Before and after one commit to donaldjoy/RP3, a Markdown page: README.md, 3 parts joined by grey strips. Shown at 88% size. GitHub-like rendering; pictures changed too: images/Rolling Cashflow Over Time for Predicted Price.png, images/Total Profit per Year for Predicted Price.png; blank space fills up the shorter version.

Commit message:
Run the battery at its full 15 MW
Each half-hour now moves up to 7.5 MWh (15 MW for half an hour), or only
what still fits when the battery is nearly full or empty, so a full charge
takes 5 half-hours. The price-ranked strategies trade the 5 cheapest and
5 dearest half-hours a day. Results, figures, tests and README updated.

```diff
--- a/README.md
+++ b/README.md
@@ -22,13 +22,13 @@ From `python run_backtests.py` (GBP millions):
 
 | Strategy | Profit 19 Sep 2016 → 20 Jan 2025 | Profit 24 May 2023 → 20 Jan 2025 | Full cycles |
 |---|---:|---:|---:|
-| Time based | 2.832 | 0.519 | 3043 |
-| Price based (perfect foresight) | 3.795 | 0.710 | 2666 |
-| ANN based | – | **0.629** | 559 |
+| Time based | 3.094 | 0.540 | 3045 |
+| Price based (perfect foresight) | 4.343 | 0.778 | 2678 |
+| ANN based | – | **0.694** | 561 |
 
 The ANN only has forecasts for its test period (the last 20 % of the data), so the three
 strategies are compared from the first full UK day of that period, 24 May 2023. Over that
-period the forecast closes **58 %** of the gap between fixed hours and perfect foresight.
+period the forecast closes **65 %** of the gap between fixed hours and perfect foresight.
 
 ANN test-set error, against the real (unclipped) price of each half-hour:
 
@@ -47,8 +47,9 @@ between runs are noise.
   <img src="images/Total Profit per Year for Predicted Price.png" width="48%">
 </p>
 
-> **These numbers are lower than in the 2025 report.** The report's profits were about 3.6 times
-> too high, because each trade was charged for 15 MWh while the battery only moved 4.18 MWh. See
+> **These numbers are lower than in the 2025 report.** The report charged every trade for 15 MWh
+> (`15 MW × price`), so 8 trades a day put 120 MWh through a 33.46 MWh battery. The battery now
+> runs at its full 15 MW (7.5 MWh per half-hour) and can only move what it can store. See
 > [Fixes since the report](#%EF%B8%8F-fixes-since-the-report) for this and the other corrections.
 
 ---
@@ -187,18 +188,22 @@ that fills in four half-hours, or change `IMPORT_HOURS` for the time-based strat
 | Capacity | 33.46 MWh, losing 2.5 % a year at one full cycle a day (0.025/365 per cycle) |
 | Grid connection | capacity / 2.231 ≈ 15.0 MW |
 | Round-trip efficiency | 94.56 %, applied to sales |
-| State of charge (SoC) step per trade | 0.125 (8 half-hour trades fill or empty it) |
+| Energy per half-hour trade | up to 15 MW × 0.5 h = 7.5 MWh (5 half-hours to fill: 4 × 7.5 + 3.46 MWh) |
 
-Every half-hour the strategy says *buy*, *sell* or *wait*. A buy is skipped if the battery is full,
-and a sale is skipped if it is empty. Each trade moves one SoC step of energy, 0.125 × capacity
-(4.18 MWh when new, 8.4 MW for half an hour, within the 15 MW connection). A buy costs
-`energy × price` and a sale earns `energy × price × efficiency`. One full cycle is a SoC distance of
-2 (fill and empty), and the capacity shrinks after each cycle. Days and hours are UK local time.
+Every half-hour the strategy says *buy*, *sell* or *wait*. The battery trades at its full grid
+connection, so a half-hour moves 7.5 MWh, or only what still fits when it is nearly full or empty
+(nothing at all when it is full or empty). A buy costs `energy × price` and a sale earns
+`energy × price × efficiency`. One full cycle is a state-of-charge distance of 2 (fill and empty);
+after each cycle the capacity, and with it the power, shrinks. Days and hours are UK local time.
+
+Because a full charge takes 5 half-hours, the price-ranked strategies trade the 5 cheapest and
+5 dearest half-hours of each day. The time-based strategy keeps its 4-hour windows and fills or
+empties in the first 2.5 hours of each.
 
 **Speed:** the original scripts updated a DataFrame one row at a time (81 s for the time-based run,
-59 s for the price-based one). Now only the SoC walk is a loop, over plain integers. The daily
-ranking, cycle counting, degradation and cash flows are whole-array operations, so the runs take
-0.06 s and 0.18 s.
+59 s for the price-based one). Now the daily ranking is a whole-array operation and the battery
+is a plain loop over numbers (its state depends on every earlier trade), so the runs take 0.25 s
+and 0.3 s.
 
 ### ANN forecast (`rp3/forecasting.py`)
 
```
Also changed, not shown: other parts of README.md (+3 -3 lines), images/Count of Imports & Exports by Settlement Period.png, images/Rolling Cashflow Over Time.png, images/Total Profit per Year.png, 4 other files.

◆ ◆ ◆ ◆

> **TASK GOAL**
Character for character, reproduce all of the lines above.

> **RESPONSE AREA**
Before and after one commit to donaldjoy/RP3, a Markdown page: README.md, 3 parts joined by grey strips. Shown at 88% size. GitHub-like rendering; pictures changed too: images/Rolling Cashflow Over Time for Predicted Price.png, images/Total Profit per Year for Predicted Price.png; blank space fills up the shorter version.

Commit message:
Run the battery at its full 15 MW
Each half-hour now moves up to 7.5 MWh (15 MW for half an hour), or only
what still fits when the battery is nearly full or empty, so a full charge
takes 5 half-hours. The price-ranked strategies trade the 5 cheapest and
5 dearest half-hours a day. Results, figures, tests and README updated.

```diff
--- a/README.md
+++ b/README.md
@@ -22,13 +22,13 @@ From `python run_backtests.py` (GBP millions):
 
 | Strategy | Profit 19 Sep 2016 → 20 Jan 2025 | Profit 24 May 2023 → 20 Jan 2025 | Full cycles |
 |---|---:|---:|---:|
-| Time based | 2.832 | 0.519 | 3043 |
-| Price based (perfect foresight) | 3.795 | 0.710 | 2666 |
-| ANN based | – | **0.629** | 559 |
+| Time based | 3.094 | 0.540 | 3045 |
+| Price based (perfect foresight) | 4.343 | 0.778 | 2678 |
+| ANN based | – | **0.694** | 561 |
 
 The ANN only has forecasts for its test period (the last 20 % of the data), so the three
 strategies are compared from the first full UK day of that period, 24 May 2023. Over that
-period the forecast closes **58 %** of the gap between fixed hours and perfect foresight.
+period the forecast closes **65 %** of the gap between fixed hours and perfect foresight.
 
 ANN test-set error, against the real (unclipped) price of each half-hour:
 
@@ -47,8 +47,9 @@ between runs are noise.
   <img src="images/Total Profit per Year for Predicted Price.png" width="48%">
 </p>
 
-> **These numbers are lower than in the 2025 report.** The report's profits were about 3.6 times
-> too high, because each trade was charged for 15 MWh while the battery only moved 4.18 MWh. See
+> **These numbers are lower than in the 2025 report.** The report charged every trade for 15 MWh
+> (`15 MW × price`), so 8 trades a day put 120 MWh through a 33.46 MWh battery. The battery now
+> runs at its full 15 MW (7.5 MWh per half-hour) and can only move what it can store. See
 > [Fixes since the report](#%EF%B8%8F-fixes-since-the-report) for this and the other corrections.
 
 ---
@@ -187,18 +188,22 @@ that fills in four half-hours, or change `IMPORT_HOURS` for the time-based strat
 | Capacity | 33.46 MWh, losing 2.5 % a year at one full cycle a day (0.025/365 per cycle) |
 | Grid connection | capacity / 2.231 ≈ 15.0 MW |
 | Round-trip efficiency | 94.56 %, applied to sales |
-| State of charge (SoC) step per trade | 0.125 (8 half-hour trades fill or empty it) |
+| Energy per half-hour trade | up to 15 MW × 0.5 h = 7.5 MWh (5 half-hours to fill: 4 × 7.5 + 3.46 MWh) |
 
-Every half-hour the strategy says *buy*, *sell* or *wait*. A buy is skipped if the battery is full,
-and a sale is skipped if it is empty. Each trade moves one SoC step of energy, 0.125 × capacity
-(4.18 MWh when new, 8.4 MW for half an hour, within the 15 MW connection). A buy costs
-`energy × price` and a sale earns `energy × price × efficiency`. One full cycle is a SoC distance of
-2 (fill and empty), and the capacity shrinks after each cycle. Days and hours are UK local time.
+Every half-hour the strategy says *buy*, *sell* or *wait*. The battery trades at its full grid
+connection, so a half-hour moves 7.5 MWh, or only what still fits when it is nearly full or empty
+(nothing at all when it is full or empty). A buy costs `energy × price` and a sale earns
+`energy × price × efficiency`. One full cycle is a state-of-charge distance of 2 (fill and empty);
+after each cycle the capacity, and with it the power, shrinks. Days and hours are UK local time.
+
+Because a full charge takes 5 half-hours, the price-ranked strategies trade the 5 cheapest and
+5 dearest half-hours of each day. The time-based strategy keeps its 4-hour windows and fills or
+empties in the first 2.5 hours of each.
 
 **Speed:** the original scripts updated a DataFrame one row at a time (81 s for the time-based run,
-59 s for the price-based one). Now only the SoC walk is a loop, over plain integers. The daily
-ranking, cycle counting, degradation and cash flows are whole-array operations, so the runs take
-0.06 s and 0.18 s.
+59 s for the price-based one). Now the daily ranking is a whole-array operation and the battery
+is a plain loop over numbers (its state depends on every earlier trade), so the runs take 0.25 s
+and 0.3 s.
 
 ### ANN forecast (`rp3/forecasting.py`)
 
```
Also changed, not shown: other parts of README.md (+3 -3 lines), images/Count of Imports & Exports by Settlement Period.png, images/Rolling Cashflow Over Time.png, images/Total Profit per Year.png, 4 other files.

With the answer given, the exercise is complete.